In determining a motion seeking permission to file a late claim, the Court must
consider the following six enumerated factors listed in Court of Claims Act
§10(6): (1) whether the delay in filing was excusable; (2) whether the
State had notice of the essential facts constituting the claim; (3) whether the
State had an opportunity to investigate the circumstances underlying the claim;
(4) whether the failure to file or serve a timely claim or serve a timely notice
of intention resulted in substantial prejudice to the State; (5) whether the
movant has another available remedy; and (6) whether the claim appears to be
meritorious. The Court in the exercise of its discretion balances these
factors, and, as a general rule, the presence or absence of any one factor is
not dispositive (Bay Terrace Coop. Section IV v New York State
Employees’ Retirement System Policemen’s and Firemen’s
Retirement System, 55 NY2d 979).
Movant states that he is not a lawyer and, therefore, the delay is excusable.
In addition, he states that he was incarcerated for the first 50 days after the
claim arose on unrelated charges. Movant’s excuse amounts to ignorance of
the law which is not excusable (Matter of Sandlin v State of New York,
294 AD2d 723).
The second, third and fourth factors (notice of the essential facts
constituting the claim; an opportunity to investigate the circumstances
underlying the claim; and whether the delay resulted in substantial prejudice to
the State) are related. The Court will consider these factors together.
Movant brought a writ of habeas corpus against the State while he was
incarcerated at the Suffolk County Jail and an Assistant Attorney General
appeared in the matter. The writ demanded that movant be credited with jail
time toward his parole. Given that this case will be determined by documents
and transcripts, the Court finds that the defendant has a reasonable opportunity
to investigate and that it will not be substantially prejudiced. Accordingly,
these factors favor movant.
The Court finds that movant has no other available remedy.
While the presence or absence of any one factor is not dispositive, (see
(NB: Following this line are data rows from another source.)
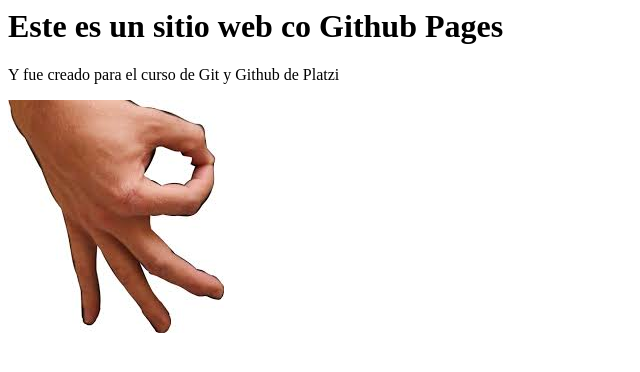
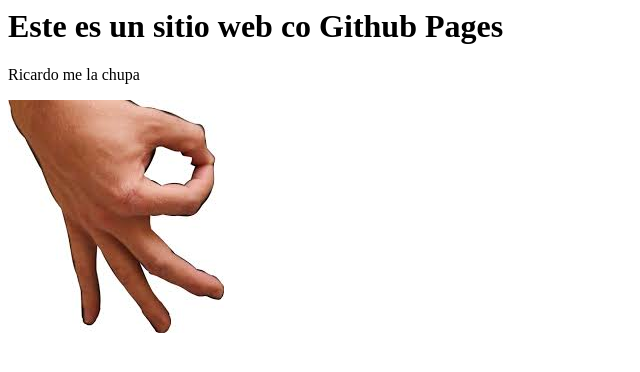
Before and after one commit to eaceror/elgilsito, a plain HTML site: page index.html in a window 1280 px wide. Shown: the whole page, without its empty margins (0-640 px from the left). Drawn offline with Linux system fonts and the light colour scheme.

Commit message:
Update index.html

```diff
--- a/index.html
+++ b/index.html
@@ -1,3 +1,3 @@
 <h1>Este es un sitio web co Github Pages</h1>
-<p>Y fue creado para el curso de Git y Github de Platzi</p>
+<p>Ricardo me la chupa</p>
 <p> <img src="images.jpg"/></p>
```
Bay Terrace Coop. Section IV v New York State Employees’ Retirement
System Policemen’s and Firemen’s Retirement System, 55 NY2d
979), the most critical factor is the apparent merit of the proposed claim. A
movant need only establish that the proposed claim is not patently groundless,
frivolous or legally defective and there is reasonable cause to believe that a
valid cause of action exists (Matter of Santana v New York State Thruway
Auth., 92 Misc 2d 1). If a movant cannot meet this low threshold and the
claim is patently without merit it would be meaningless and futile for the Court
to grant the application even if all the other factors in the Court of Claims
Act § 10(6) weighed in favor of the movant’s request.
In reviewing the parties’ papers, it appears that movant has failed to
show merit. Defendant produces an affirmation of a witness who explains that
movant should not have been released and that he was not credited with the jail
time while he was incarcerated on local charges. Movant indicates that he was
ordered released by a Court, but offers no transcript of a proceeding or written
order directing his release. The Court finds this factor does not favor
While the majority of factors favor movant, the most important factor, merit,
does not. It would be wasteful of judicial resources and the parties’
time to allow a meritless case to proceed. Based on the foregoing, the Court
denies movant’s application to file a late claim.